Aim of the exercise: In the copy, include no images, and repeat each entry precisely as written.
Segment Start: Data
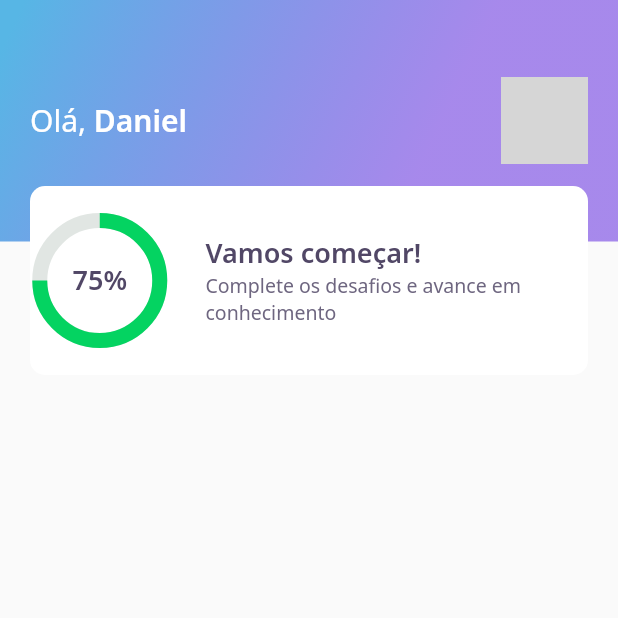
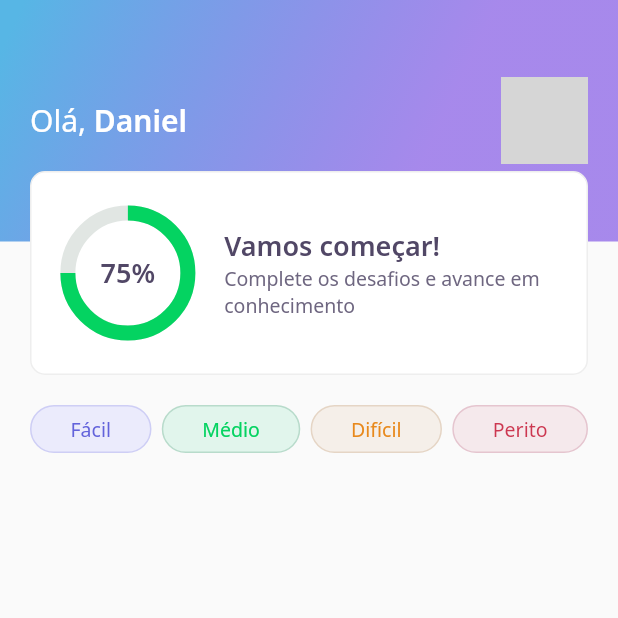
Before and after one commit to danielschmitz/devquiz, a Flutter app: the screen it shows after launch, on a phone screen of 412 x 824 dp, the top half of it. Run offline on Flutter 3.47's test engine with Material 2 defaults, Android fonts, the phone set to English and light mode, and no system bars; our stand-ins replace google_fonts; network calls fail; grey boxes are pictures that could not be loaded.

Commit message:
Botões Facil, Medio... Level Button

```diff
--- a/lib/home/home_page.dart
+++ b/lib/home/home_page.dart
@@ -1,4 +1,5 @@
 import 'package:devquiz/home/widgets/appbar/app_bar_widget.dart';
+import 'package:devquiz/home/widgets/level_button/level_button_widget.dart';
 import 'package:flutter/material.dart';
 
 class HomePage extends StatefulWidget {
@@ -13,6 +14,18 @@ class _HomePageState extends State<HomePage> {
   Widget build(BuildContext context) {
     return Scaffold(
       appBar: AppBarWidget(),
+      body: Padding(
+        padding: const EdgeInsets.symmetric(horizontal: 20, vertical: 20),
+        child: Row(
+          mainAxisAlignment: MainAxisAlignment.spaceBetween,
+          children: [
+            LevelButtonWidget(label: "Fácil",),
+            LevelButtonWidget(label: "Médio",),
+            LevelButtonWidget(label: "Difícil",),
+            LevelButtonWidget(label: "Perito",),
+          ],
+        ),
+      ),
     );
   }
 }
--- a/lib/home/widgets/appbar/app_bar_widget.dart
+++ b/lib/home/widgets/appbar/app_bar_widget.dart
@@ -36,8 +36,8 @@ class AppBarWidget extends PreferredSize {
                           decoration: BoxDecoration(
                               borderRadius: BorderRadius.circular(10),
                               image: DecorationImage(
-                                  image: NetworkImage(
-                                      AppConfig.GithubPhotoUrl))),
+                                  image:
+                                      NetworkImage(AppConfig.GithubPhotoUrl))),
                         )
                       ],
                     ),
--- /dev/null
+++ b/lib/home/widgets/level_button/level_button_widget.dart
@@ -0,0 +1,58 @@
+import 'package:devquiz/core/app_colors.dart';
+import 'package:flutter/material.dart';
+import 'package:google_fonts/google_fonts.dart';
+
+class LevelButtonWidget extends StatelessWidget {
+  final String label;
+  LevelButtonWidget({Key? key, required this.label}) :
+  assert(["Fácil","Médio","Difícil", "Perito"].contains(label)), super(key: key);
+
+  final config = {
+    "Fácil": {
+      "color": AppColors.levelButtonFacil,
+      "borderColor": AppColors.levelButtonBorderFacil,
+      "fontColor": AppColors.levelButtonTextFacil
+    },
+     "Médio": {
+      "color": AppColors.levelButtonMedio,
+      "borderColor": AppColors.levelButtonBorderMedio,
+      "fontColor": AppColors.levelButtonTextMedio
+    },
+     "Difícil": {
+      "color": AppColors.levelButtonDificil,
+      "borderColor": AppColors.levelButtonBorderDificil,
+      "fontColor": AppColors.levelButtonTextDificil
+    },
+     "Perito": {
+      "color": AppColors.levelButtonPerito,
+      "borderColor": AppColors.levelButtonBorderPerito,
+      "fontColor": AppColors.levelButtonTextPerito
+    }
+  };
+
+  Color get color => config[label]!['color']!;
+  Color get borderColor => config[label]!['borderColor']!;
+  Color get fontColor => config[label]!['fontColor']!;
+
+
+  @override
+  Widget build(BuildContext context) {
+    return Container(
+      decoration: BoxDecoration(
+          color: color,
+          border: (Border.fromBorderSide(
+              BorderSide(color: borderColor))),
+          borderRadius: BorderRadius.circular(28)),
+      child: Padding(
+        padding: const EdgeInsets.symmetric(horizontal: 26, vertical: 6),
+        child: Text(
+            this.label,
+            style: GoogleFonts.notoSans(
+              color: fontColor,
+              fontSize: 13
+              )),
+      ),
+
+    );
+  }
+}
--- a/lib/home/widgets/scorecard/scorecard_widget.dart
+++ b/lib/home/widgets/scorecard/scorecard_widget.dart
@@ -9,11 +9,16 @@ class ScoreCardWidget extends StatelessWidget {
   @override
   Widget build(BuildContext context) {
     return Padding(
-      padding: const EdgeInsets.only(left: 20, right: 20, top: 20),
+      padding: const EdgeInsets.only(left: 20, right: 20),
       child: Container(
-        height: 126,
+        height: 136,
         decoration: BoxDecoration(
-            color: AppColors.white, borderRadius: BorderRadius.circular(10)),
+            color: AppColors.white,
+            borderRadius: BorderRadius.circular(10),
+            border: Border.all(color: Colors.grey.shade200, width: 1)
+            ),
+        child: Padding(
+          padding: const EdgeInsets.symmetric(horizontal: 24),
           child: Row(
             crossAxisAlignment: CrossAxisAlignment.center,
             children: [
@@ -39,6 +44,7 @@ class ScoreCardWidget extends StatelessWidget {
             ],
           ),
         ),
+      ),
     );
   }
 }
```
Also changed, not shown: lib/core/app_widget.dart (line endings or trailing spaces). Lines whose indentation alone changed are shown as unchanged.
Segment End: Data
Final answer:
Before and after one commit to danielschmitz/devquiz, a Flutter app: the screen it shows after launch, on a phone screen of 412 x 824 dp, the top half of it. Run offline on Flutter 3.47's test engine with Material 2 defaults, Android fonts, the phone set to English and light mode, and no system bars; our stand-ins replace google_fonts; network calls fail; grey boxes are pictures that could not be loaded.

Commit message:
Botões Facil, Medio... Level Button

```diff
--- a/lib/home/home_page.dart
+++ b/lib/home/home_page.dart
@@ -1,4 +1,5 @@
 import 'package:devquiz/home/widgets/appbar/app_bar_widget.dart';
+import 'package:devquiz/home/widgets/level_button/level_button_widget.dart';
 import 'package:flutter/material.dart';
 
 class HomePage extends StatefulWidget {
@@ -13,6 +14,18 @@ class _HomePageState extends State<HomePage> {
   Widget build(BuildContext context) {
     return Scaffold(
       appBar: AppBarWidget(),
+      body: Padding(
+        padding: const EdgeInsets.symmetric(horizontal: 20, vertical: 20),
+        child: Row(
+          mainAxisAlignment: MainAxisAlignment.spaceBetween,
+          children: [
+            LevelButtonWidget(label: "Fácil",),
+            LevelButtonWidget(label: "Médio",),
+            LevelButtonWidget(label: "Difícil",),
+            LevelButtonWidget(label: "Perito",),
+          ],
+        ),
+      ),
     );
   }
 }
--- a/lib/home/widgets/appbar/app_bar_widget.dart
+++ b/lib/home/widgets/appbar/app_bar_widget.dart
@@ -36,8 +36,8 @@ class AppBarWidget extends PreferredSize {
                           decoration: BoxDecoration(
                               borderRadius: BorderRadius.circular(10),
                               image: DecorationImage(
-                                  image: NetworkImage(
-                                      AppConfig.GithubPhotoUrl))),
+                                  image:
+                                      NetworkImage(AppConfig.GithubPhotoUrl))),
                         )
                       ],
                     ),
--- /dev/null
+++ b/lib/home/widgets/level_button/level_button_widget.dart
@@ -0,0 +1,58 @@
+import 'package:devquiz/core/app_colors.dart';
+import 'package:flutter/material.dart';
+import 'package:google_fonts/google_fonts.dart';
+
+class LevelButtonWidget extends StatelessWidget {
+  final String label;
+  LevelButtonWidget({Key? key, required this.label}) :
+  assert(["Fácil","Médio","Difícil", "Perito"].contains(label)), super(key: key);
+
+  final config = {
+    "Fácil": {
+      "color": AppColors.levelButtonFacil,
+      "borderColor": AppColors.levelButtonBorderFacil,
+      "fontColor": AppColors.levelButtonTextFacil
+    },
+     "Médio": {
+      "color": AppColors.levelButtonMedio,
+      "borderColor": AppColors.levelButtonBorderMedio,
+      "fontColor": AppColors.levelButtonTextMedio
+    },
+     "Difícil": {
+      "color": AppColors.levelButtonDificil,
+      "borderColor": AppColors.levelButtonBorderDificil,
+      "fontColor": AppColors.levelButtonTextDificil
+    },
+     "Perito": {
+      "color": AppColors.levelButtonPerito,
+      "borderColor": AppColors.levelButtonBorderPerito,
+      "fontColor": AppColors.levelButtonTextPerito
+    }
+  };
+
+  Color get color => config[label]!['color']!;
+  Color get borderColor => config[label]!['borderColor']!;
+  Color get fontColor => config[label]!['fontColor']!;
+
+
+  @override
+  Widget build(BuildContext context) {
+    return Container(
+      decoration: BoxDecoration(
+          color: color,
+          border: (Border.fromBorderSide(
+              BorderSide(color: borderColor))),
+          borderRadius: BorderRadius.circular(28)),
+      child: Padding(
+        padding: const EdgeInsets.symmetric(horizontal: 26, vertical: 6),
+        child: Text(
+            this.label,
+            style: GoogleFonts.notoSans(
+              color: fontColor,
+              fontSize: 13
+              )),
+      ),
+
+    );
+  }
+}
--- a/lib/home/widgets/scorecard/scorecard_widget.dart
+++ b/lib/home/widgets/scorecard/scorecard_widget.dart
@@ -9,11 +9,16 @@ class ScoreCardWidget extends StatelessWidget {
   @override
   Widget build(BuildContext context) {
     return Padding(
-      padding: const EdgeInsets.only(left: 20, right: 20, top: 20),
+      padding: const EdgeInsets.only(left: 20, right: 20),
       child: Container(
-        height: 126,
+        height: 136,
         decoration: BoxDecoration(
-            color: AppColors.white, borderRadius: BorderRadius.circular(10)),
+            color: AppColors.white,
+            borderRadius: BorderRadius.circular(10),
+            border: Border.all(color: Colors.grey.shade200, width: 1)
+            ),
+        child: Padding(
+          padding: const EdgeInsets.symmetric(horizontal: 24),
           child: Row(
             crossAxisAlignment: CrossAxisAlignment.center,
             children: [
@@ -39,6 +44,7 @@ class ScoreCardWidget extends StatelessWidget {
             ],
           ),
         ),
+      ),
     );
   }
 }
```
Also changed, not shown: lib/core/app_widget.dart (line endings or trailing spaces). Lines whose indentation alone changed are shown as unchanged.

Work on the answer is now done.